# Modification records:

- Opening Delimiter -

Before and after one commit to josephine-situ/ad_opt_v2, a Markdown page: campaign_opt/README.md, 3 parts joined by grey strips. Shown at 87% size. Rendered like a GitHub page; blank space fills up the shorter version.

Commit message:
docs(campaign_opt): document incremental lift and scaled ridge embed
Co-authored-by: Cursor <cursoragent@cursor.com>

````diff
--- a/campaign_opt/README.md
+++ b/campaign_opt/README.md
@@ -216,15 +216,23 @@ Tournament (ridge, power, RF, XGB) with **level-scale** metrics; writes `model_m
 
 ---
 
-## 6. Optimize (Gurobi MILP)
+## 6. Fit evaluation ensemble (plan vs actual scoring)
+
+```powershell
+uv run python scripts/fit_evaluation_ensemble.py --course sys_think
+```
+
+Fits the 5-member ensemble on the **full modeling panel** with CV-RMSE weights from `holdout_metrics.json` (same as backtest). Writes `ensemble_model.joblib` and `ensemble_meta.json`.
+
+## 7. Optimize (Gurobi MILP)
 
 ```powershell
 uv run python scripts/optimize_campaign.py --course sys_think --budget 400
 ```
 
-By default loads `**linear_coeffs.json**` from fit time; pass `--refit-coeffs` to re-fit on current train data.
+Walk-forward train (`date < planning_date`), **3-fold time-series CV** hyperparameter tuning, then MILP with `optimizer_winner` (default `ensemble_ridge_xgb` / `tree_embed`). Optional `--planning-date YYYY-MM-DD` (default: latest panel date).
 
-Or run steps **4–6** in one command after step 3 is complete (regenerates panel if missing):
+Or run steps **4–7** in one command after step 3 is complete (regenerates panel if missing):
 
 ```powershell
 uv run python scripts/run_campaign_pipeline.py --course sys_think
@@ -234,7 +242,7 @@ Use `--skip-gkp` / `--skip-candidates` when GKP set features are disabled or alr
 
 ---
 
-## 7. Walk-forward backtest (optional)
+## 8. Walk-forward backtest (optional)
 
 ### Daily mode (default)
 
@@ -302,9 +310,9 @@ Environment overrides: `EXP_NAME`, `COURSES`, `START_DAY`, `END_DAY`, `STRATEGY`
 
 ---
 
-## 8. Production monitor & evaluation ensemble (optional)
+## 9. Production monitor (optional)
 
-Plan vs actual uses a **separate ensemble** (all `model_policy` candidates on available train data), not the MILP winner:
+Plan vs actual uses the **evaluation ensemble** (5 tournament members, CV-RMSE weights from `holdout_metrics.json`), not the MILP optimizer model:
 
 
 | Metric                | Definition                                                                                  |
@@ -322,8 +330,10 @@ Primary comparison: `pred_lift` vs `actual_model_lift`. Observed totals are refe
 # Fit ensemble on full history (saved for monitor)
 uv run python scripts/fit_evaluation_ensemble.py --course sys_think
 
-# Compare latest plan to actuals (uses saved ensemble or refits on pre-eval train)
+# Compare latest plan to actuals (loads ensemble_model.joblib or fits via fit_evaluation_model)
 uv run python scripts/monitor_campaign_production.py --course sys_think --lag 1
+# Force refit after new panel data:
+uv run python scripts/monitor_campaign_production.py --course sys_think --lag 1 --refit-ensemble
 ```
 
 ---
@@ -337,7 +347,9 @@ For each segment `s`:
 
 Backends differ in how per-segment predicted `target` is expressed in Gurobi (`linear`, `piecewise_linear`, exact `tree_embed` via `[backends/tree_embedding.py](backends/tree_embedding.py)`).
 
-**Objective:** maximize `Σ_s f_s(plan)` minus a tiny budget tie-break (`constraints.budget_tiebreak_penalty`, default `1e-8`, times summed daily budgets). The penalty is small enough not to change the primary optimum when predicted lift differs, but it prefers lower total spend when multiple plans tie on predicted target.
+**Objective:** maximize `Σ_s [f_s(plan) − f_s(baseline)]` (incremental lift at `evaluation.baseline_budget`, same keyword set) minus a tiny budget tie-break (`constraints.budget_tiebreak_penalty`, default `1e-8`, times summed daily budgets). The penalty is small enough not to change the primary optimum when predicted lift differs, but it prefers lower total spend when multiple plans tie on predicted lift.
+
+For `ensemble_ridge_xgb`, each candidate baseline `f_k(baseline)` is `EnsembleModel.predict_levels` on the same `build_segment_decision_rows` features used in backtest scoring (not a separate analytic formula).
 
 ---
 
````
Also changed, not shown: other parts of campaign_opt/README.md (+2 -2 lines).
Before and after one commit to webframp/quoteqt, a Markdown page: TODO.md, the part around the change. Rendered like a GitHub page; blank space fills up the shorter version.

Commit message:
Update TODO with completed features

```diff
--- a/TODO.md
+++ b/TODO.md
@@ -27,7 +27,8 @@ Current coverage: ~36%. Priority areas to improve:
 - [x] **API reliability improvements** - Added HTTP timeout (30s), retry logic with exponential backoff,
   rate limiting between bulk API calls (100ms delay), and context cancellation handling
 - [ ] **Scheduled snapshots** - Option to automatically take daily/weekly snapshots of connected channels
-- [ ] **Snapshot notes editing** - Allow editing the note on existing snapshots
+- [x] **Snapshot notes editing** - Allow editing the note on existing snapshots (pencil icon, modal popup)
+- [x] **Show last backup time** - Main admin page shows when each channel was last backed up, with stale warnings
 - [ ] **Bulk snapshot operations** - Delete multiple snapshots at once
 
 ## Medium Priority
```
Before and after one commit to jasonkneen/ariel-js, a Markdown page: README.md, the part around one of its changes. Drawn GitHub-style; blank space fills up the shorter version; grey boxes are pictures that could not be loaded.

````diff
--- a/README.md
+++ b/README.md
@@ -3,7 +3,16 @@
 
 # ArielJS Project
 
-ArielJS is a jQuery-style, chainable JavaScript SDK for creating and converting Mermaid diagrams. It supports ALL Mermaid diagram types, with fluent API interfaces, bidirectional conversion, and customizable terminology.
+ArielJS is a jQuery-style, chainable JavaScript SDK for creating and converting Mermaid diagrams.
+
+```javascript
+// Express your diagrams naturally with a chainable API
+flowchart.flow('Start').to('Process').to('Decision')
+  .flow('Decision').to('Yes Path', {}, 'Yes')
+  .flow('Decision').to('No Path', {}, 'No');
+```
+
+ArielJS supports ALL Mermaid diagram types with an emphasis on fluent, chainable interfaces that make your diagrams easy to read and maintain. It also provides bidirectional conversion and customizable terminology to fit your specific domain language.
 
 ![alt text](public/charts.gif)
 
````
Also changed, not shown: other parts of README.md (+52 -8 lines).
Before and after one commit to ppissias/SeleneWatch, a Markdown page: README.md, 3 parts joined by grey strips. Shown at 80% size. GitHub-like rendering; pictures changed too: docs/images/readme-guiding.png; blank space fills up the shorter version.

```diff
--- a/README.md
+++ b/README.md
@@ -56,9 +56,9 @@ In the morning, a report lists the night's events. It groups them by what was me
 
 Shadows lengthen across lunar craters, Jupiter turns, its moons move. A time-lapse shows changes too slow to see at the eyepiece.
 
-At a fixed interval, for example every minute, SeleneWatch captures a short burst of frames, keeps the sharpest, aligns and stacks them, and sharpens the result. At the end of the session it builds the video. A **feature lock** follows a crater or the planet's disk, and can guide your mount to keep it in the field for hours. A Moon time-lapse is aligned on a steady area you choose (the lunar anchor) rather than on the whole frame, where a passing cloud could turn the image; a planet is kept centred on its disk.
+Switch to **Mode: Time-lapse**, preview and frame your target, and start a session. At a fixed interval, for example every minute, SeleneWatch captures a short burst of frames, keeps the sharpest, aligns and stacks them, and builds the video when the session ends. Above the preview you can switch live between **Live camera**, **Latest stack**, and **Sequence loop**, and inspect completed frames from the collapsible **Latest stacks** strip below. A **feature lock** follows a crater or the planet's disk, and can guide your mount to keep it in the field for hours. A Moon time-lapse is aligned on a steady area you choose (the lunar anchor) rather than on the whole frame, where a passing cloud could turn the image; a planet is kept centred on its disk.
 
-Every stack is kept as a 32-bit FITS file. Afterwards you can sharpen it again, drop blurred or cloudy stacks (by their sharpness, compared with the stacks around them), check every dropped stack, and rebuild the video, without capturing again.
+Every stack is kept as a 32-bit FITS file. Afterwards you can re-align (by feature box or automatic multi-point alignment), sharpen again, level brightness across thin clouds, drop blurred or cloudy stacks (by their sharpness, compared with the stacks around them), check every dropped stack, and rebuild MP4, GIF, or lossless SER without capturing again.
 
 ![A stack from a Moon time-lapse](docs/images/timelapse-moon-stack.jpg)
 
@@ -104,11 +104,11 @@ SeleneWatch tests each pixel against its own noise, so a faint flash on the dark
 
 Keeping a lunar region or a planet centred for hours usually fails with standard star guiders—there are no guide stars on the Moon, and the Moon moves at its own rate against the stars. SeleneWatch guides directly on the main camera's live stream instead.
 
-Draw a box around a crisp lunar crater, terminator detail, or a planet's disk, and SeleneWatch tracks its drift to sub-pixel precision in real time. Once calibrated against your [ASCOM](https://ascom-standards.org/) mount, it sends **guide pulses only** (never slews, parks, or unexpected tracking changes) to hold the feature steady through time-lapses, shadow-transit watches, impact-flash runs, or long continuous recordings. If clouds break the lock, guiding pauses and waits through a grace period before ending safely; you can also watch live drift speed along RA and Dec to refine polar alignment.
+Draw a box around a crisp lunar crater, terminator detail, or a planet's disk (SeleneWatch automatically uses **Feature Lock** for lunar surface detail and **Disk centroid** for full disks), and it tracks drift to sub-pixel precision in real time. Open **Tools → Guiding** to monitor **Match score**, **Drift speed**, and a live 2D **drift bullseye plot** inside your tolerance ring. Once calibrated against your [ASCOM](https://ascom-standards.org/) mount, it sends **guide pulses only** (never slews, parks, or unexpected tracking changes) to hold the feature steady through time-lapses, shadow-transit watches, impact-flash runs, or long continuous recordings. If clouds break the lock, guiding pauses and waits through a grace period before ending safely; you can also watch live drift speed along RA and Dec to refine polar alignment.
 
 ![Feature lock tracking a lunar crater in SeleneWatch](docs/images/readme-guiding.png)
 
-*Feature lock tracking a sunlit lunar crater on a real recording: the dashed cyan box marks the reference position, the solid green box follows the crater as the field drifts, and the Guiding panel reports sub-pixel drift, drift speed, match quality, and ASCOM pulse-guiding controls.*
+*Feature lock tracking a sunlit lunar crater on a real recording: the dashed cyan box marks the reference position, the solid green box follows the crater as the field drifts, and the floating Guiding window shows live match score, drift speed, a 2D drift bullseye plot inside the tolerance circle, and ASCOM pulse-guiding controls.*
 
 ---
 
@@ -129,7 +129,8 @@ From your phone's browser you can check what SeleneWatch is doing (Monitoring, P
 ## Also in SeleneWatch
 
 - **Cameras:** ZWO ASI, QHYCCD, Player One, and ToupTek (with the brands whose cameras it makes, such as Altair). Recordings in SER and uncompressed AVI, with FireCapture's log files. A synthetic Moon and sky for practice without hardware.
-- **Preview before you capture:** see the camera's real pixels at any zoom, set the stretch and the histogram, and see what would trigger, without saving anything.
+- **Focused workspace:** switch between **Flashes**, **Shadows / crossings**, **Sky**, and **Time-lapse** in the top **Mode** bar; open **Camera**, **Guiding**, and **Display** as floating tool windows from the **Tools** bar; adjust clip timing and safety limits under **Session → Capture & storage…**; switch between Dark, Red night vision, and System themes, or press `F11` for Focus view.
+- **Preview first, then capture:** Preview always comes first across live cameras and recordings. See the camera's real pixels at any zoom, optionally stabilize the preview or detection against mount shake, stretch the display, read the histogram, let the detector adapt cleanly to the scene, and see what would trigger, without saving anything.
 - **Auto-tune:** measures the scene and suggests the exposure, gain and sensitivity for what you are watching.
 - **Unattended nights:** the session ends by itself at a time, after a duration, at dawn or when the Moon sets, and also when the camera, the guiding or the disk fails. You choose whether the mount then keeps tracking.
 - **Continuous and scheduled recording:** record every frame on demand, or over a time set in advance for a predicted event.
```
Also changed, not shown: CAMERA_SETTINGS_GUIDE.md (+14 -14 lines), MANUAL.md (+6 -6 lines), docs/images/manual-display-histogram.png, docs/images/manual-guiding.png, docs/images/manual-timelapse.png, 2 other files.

- Closing Delimiter -

# TASK DETAILS:
For each line of the data that includes the word "notes", return a copy of it.

# WRITTEN RESPONSE:
-- [ ] **Snapshot notes editing** - Allow editing the note on existing snapshots
+- [x] **Snapshot notes editing** - Allow editing the note on existing snapshots (pencil icon, modal popup)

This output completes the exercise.